Andy Samberg’s Jake Peralta gets to cut loose in this week’s episode, “Halloween II,” but that’s not necessarily a good thing.
“Halloween II” isn’t quite a rehash of last year’s Halloween episode, but it’s pretty close. Jake and Captain Holt make a bet involving Jake stealing Holt’s watch. After last year’s bet and his loss, Holt is willing to agree due to the higher stakes. Jake is willing to go to extremes to win. He enlists the help of his co-workers, which involves Scully singing opera, Terry punching a hole through the wall, Amy living up to her type ‘A’ potential, Rose doing a somersault, and Boyle picking the worst code name ever. Jake also gets the help of a known thief.
When he believes he’s gotten the watch is when his plan goes immediately downhill. The criminal was, unsurprisingly, unreliable, and he stole the watch which leaves Jake in a situation where he’s shoeless, without his badge or ID, crawling on the ground toward his towed car and, finally, arrested and in Holt’s custody.
He’s just beginning to realize how ridiculous the bet was when Holt tells him he’d orchestrated the entire thing. Rather that submit to his loss last year, he bottled his frustration and got started on a new plan with all of the pieces falling into place over the course of the year. He simply asked his team if they wanted to embarrass Jake and they all agreed to help and he, not Jake, hired the thief to help him win.

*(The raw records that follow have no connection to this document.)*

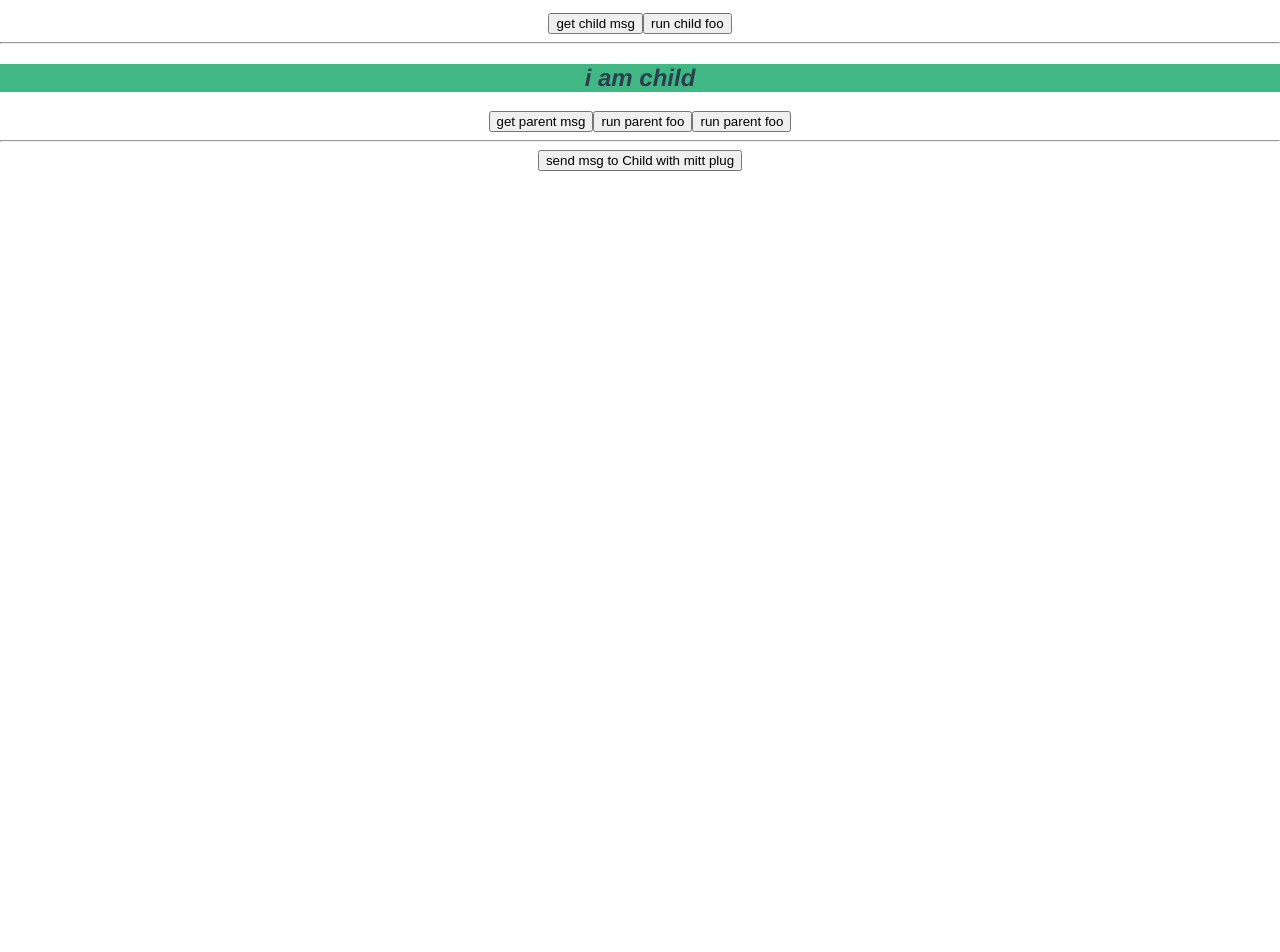
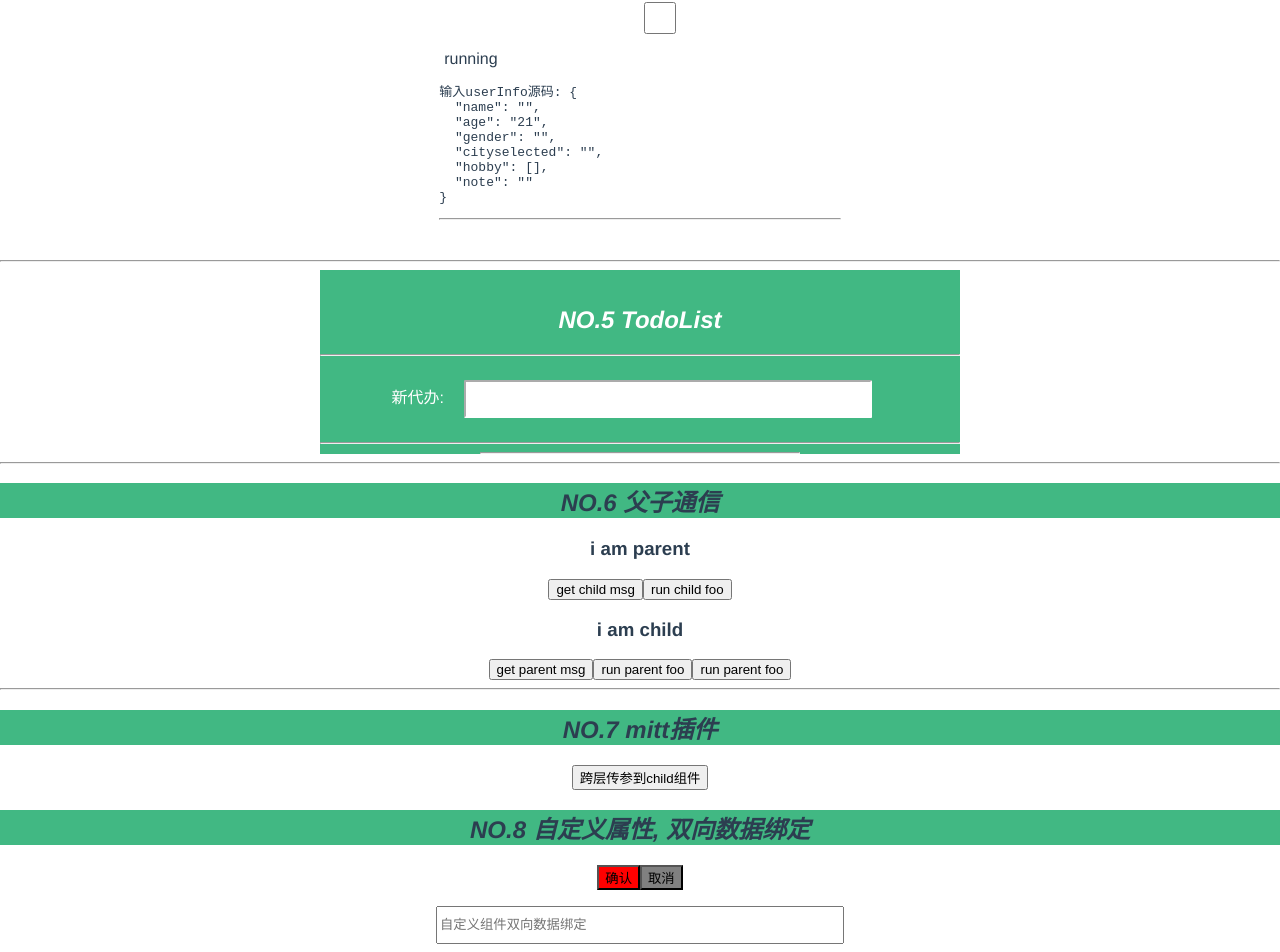
Before and after one commit to mugudamowang/vue-ant, a Vue app: page / in a window 1280 px wide. Shown: the part 1550-2502 px from the top of the page. Before the commit the page ends 1721 px from the top, so only its background shows below. Built offline with nearby package versions, Linux system fonts and the light colour scheme.

Commit message:
diy attrs

```diff
--- a/src/App.vue
+++ b/src/App.vue
@@ -2,15 +2,25 @@
     <div class="header">
         <p>Catolog:</p>
         <a href="#base">baseskill</a>&nbsp;
-        <a href="#todo">todolist</a>
+        <a href="#todo">todolist</a>&nbsp;
+        <a href="#com">communicate</a>&nbsp;
+        <a href="#mitt">mitt</a>&nbsp;
     </div>
 
     <BaseSkill ref="base" id="base"></BaseSkill>
     <hr />
     <TodoList id="todo"></TodoList>
     <hr />
-    <ParentAndChild></ParentAndChild>
-    <button @click="sendtoChild">send msg to Child with mitt plug</button>
+    <ParentAndChild id="com"></ParentAndChild>
+    <h2 id="mitt">NO.7 mitt插件</h2>
+    <button @click="sendtoChild">跨层传参到child组件</button>
+
+    <h2 id="mitt">NO.8 自定义属性, 双向数据绑定</h2>
+    <mButton class="commit">确认</mButton>
+    <mButton class="cancel">取消</mButton><br>
+    <mInput v-model:keyword="keyword"></mInput>
+    {{keyword}}
+
 </template>
 
 <script lang="ts">
@@ -19,6 +29,9 @@ import BaseSkill from "./components/BaseSkill.vue";
 import TodoList from "./components/TodoList.vue";
 import ParentAndChild from "./components/parent.vue";
 import event from "./models/event"
+import mButton from "./components/mButton.vue"
+import mInput from "./components/mInput.vue"
+
 
 export default defineComponent({
     name: "App",
@@ -26,7 +39,13 @@ export default defineComponent({
         BaseSkill,
         TodoList,
         ParentAndChild,
-        event
+        mButton,
+        mInput
+    },
+    data(){
+        return{
+            keyword:""
+        }
     },
     methods:{
         sendtoChild(){
@@ -43,6 +62,7 @@ export default defineComponent({
     -moz-osx-font-smoothing: grayscale;
     text-align: center;
     color: #2c3e50;
+    margin-bottom: 100px;
 }
 div,
 html,
@@ -63,4 +83,5 @@ h2 {
     font-style: italic;
     background: #41b883;
 }
+
 </style>
--- a/src/components/child.vue
+++ b/src/components/child.vue
@@ -1,5 +1,5 @@
 <template>
-    <h2>i am child</h2>
+    <h3>i am child</h3>
     <button @click="getparentmsg">get parent msg</button>
     <button @click="getparentfoo">run parent foo</button>
     <button @click="sendParent">run parent foo</button>
--- /dev/null
+++ b/src/components/mButton.vue
@@ -0,0 +1,22 @@
+<template>
+    <button>
+        <slot></slot>
+    </button>
+</template>
+<script>
+export default {
+    data() {
+        return {
+            msg: "i am child",
+        };
+    },
+};
+</script>
+<style lang="scss" scoped>
+.commit {
+    background: red;
+}
+.cancel {
+    background: grey;
+}
+</style>
--- /dev/null
+++ b/src/components/mInput.vue
@@ -0,0 +1,24 @@
+<template>
+    <input
+        type="text"
+        :value="keyword"
+        @input="$emit('update:keyword', $event.target.value)"
+        placeholder="自定义组件双向数据绑定"
+    />
+</template>
+
+<script>
+export default {
+    props: ["keyword"],
+    // inheritAttrs:false 禁用默认继承
+};
+</script>
+
+<style lang="scss">
+input {
+    width: 400px;
+    height: 32px;
+    margin: 1rem;
+    line-height: 32px;
+}
+</style>
--- a/src/components/parent.vue
+++ b/src/components/parent.vue
@@ -1,20 +1,22 @@
 <template>
-    <h2>NO.6 i am parent</h2>
-    <button @click="getchildmsg">get child msg</button>
-    <button @click="getchildfoo">run child foo</button>
-    <hr>
-    <child @send="foo" ref="child"></child>
-    <hr>
+    <div>
+        <h2>NO.6 父子通信</h2>
+        <h3>{{msg}}</h3>
+        <button @click="getchildmsg">get child msg</button>
+        <button @click="getchildfoo">run child foo</button>
+        <child @send="foo" ref="child"></child>
+        <hr />
+    </div>
 </template>
 <script>
-import child from "./child.vue"
+import child from "./child.vue";
 export default {
     data() {
         return {
-            msg: "i am parent"
-        }
+            msg: "i am parent",
+        };
     },
-    components:{child},
+    components: { child },
     methods: {
         getchildmsg() {
             alert(this.$refs.child.msg);
@@ -22,10 +24,9 @@ export default {
         getchildfoo() {
             this.$refs.child.foo();
         },
-        foo(){
-            alert("i run parent's foo")
+        foo() {
+            alert("i run parent's foo");
         },
-
     },
 };
 </script>
```
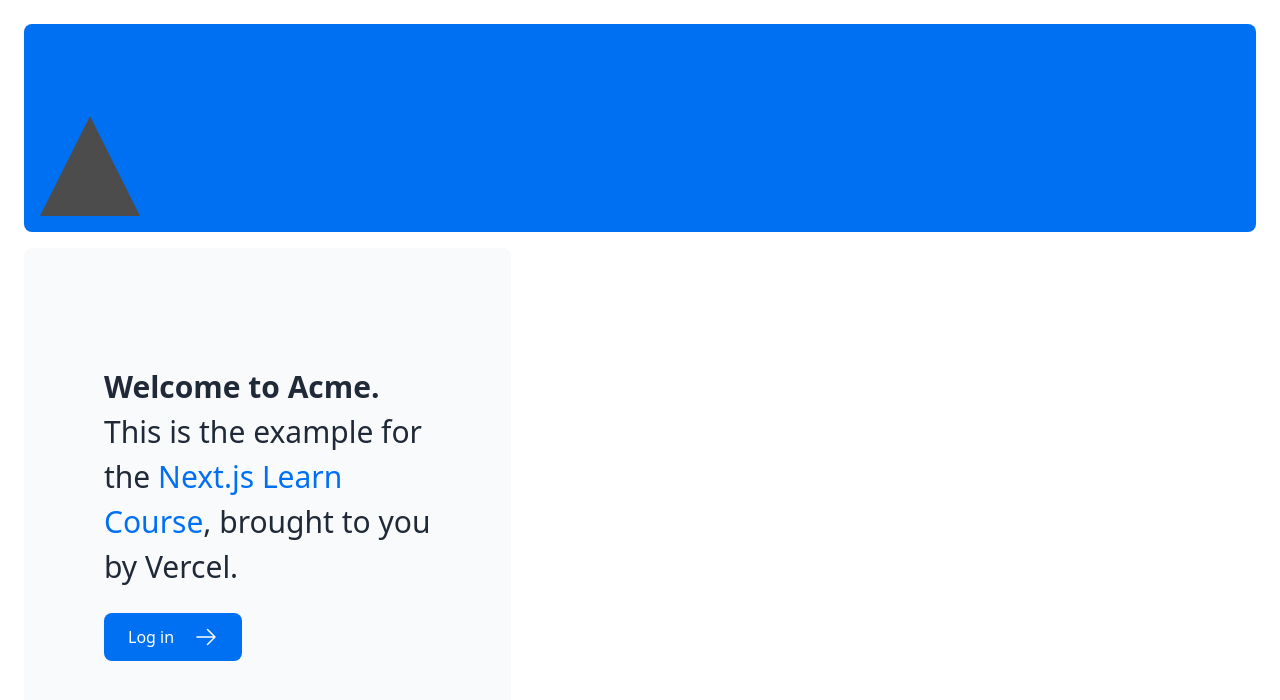
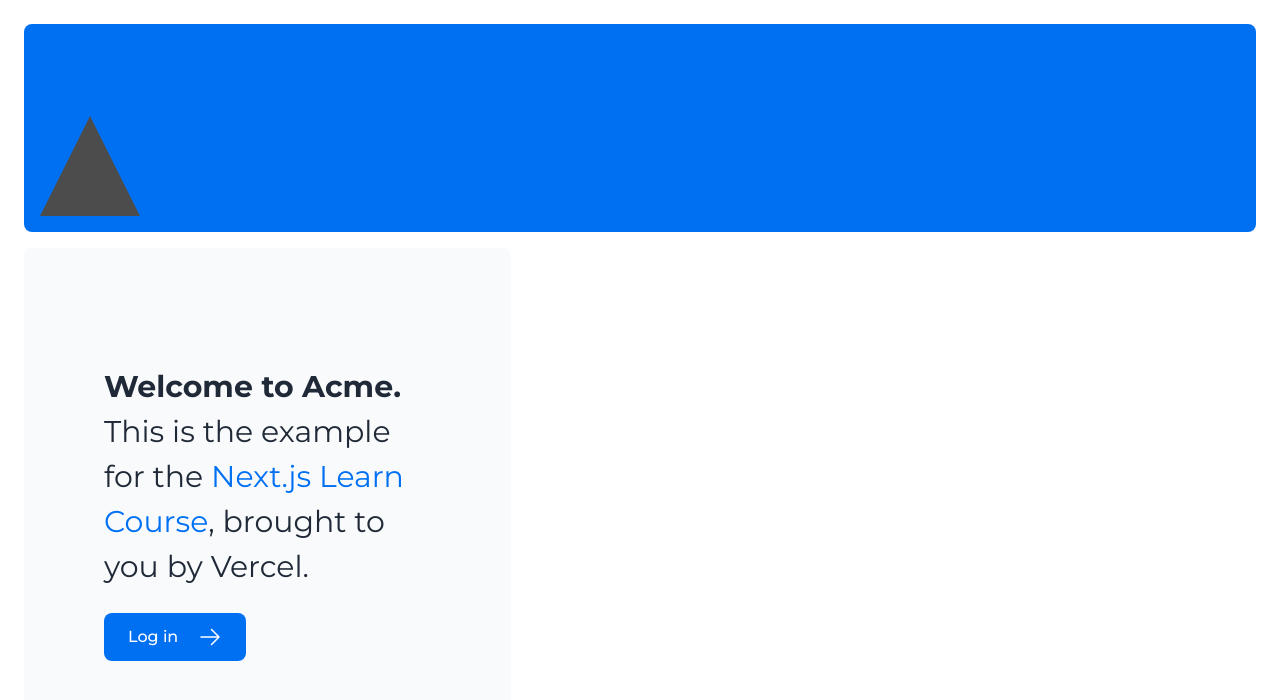
Before and after one commit to danielmateu/nextjs14-dashboard, a Next.js app: page / in a window 1280 px wide. Shown: the top 700 px of the page. Built offline with nearby package versions, Linux system fonts and the light colour scheme.

Commit message:
añadiendo fuentes

```diff
--- a/app/layout.tsx
+++ b/app/layout.tsx
@@ -1,3 +1,4 @@
+import { montserrat } from './ui/fonts';
 import './ui/global.css';
 
 export default function RootLayout({
@@ -7,8 +8,7 @@ export default function RootLayout({
 }) {
   return (
     <html lang="en">
-      <body>
-        {/* <h1>Dashboard</h1> */}
+      <body className={`${montserrat.className} antialiased`}>
         {children}
       </body>
     </html >
--- /dev/null
+++ b/app/ui/fonts.ts
@@ -0,0 +1,3 @@
+import { Montserrat } from 'next/font/google'
+
+export const montserrat = Montserrat({ subsets: ['latin'] })
```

Allowing Samberg to run wild with the script is never as successful as pairing Jake up with any of the other characters. He works best among the ensemble rather than alone, especially when he’s working with bigger and broader comedy beats. His scenes with Captain Holt are the best he’s utilized, because his manic presence is counter-balanced by Andre Braugher’s monotone delivery. It works, because while the both of them are acting on insane impulses – especially when we learn Holt has been working on winning the bet for a year – the way they perform their lines is so polar-opposite that it ends up working.
However, I had missed the Jake and Holt scenes, despite it being a smart and confident move to begin the season with them apart. Jake looking foolish is delightful, though, and while the show doesn’t need to rely on this pairing anymore to attract viewers, using their comedic-by-nature partnership every once in a while certainly wouldn’t hurt the show.
Elsewhere is the Gina storyline, which is great because any chance the show gets to have Chelsea Peretti dance is a win in my books. She’s been ditching work events, and with Rosa and Amy’s insistence, Terry confronts her about it. She at first tells them that it’s because of her commitment to her dance team, but after she’s kicked out of the group through interpretive dance she tells him the truth: she has been taking night classes at a college, and that plus dance was too much to handle. Terry understands and tells her he’ll help her.
This also involves a wonderful end scene where he dances onstage with her in his gladiator costume.
A good, if not great episode, the show can be forgiven for a heavy on the laughs episode when it’s as fun as this. It is, however, always better when it manages a balance.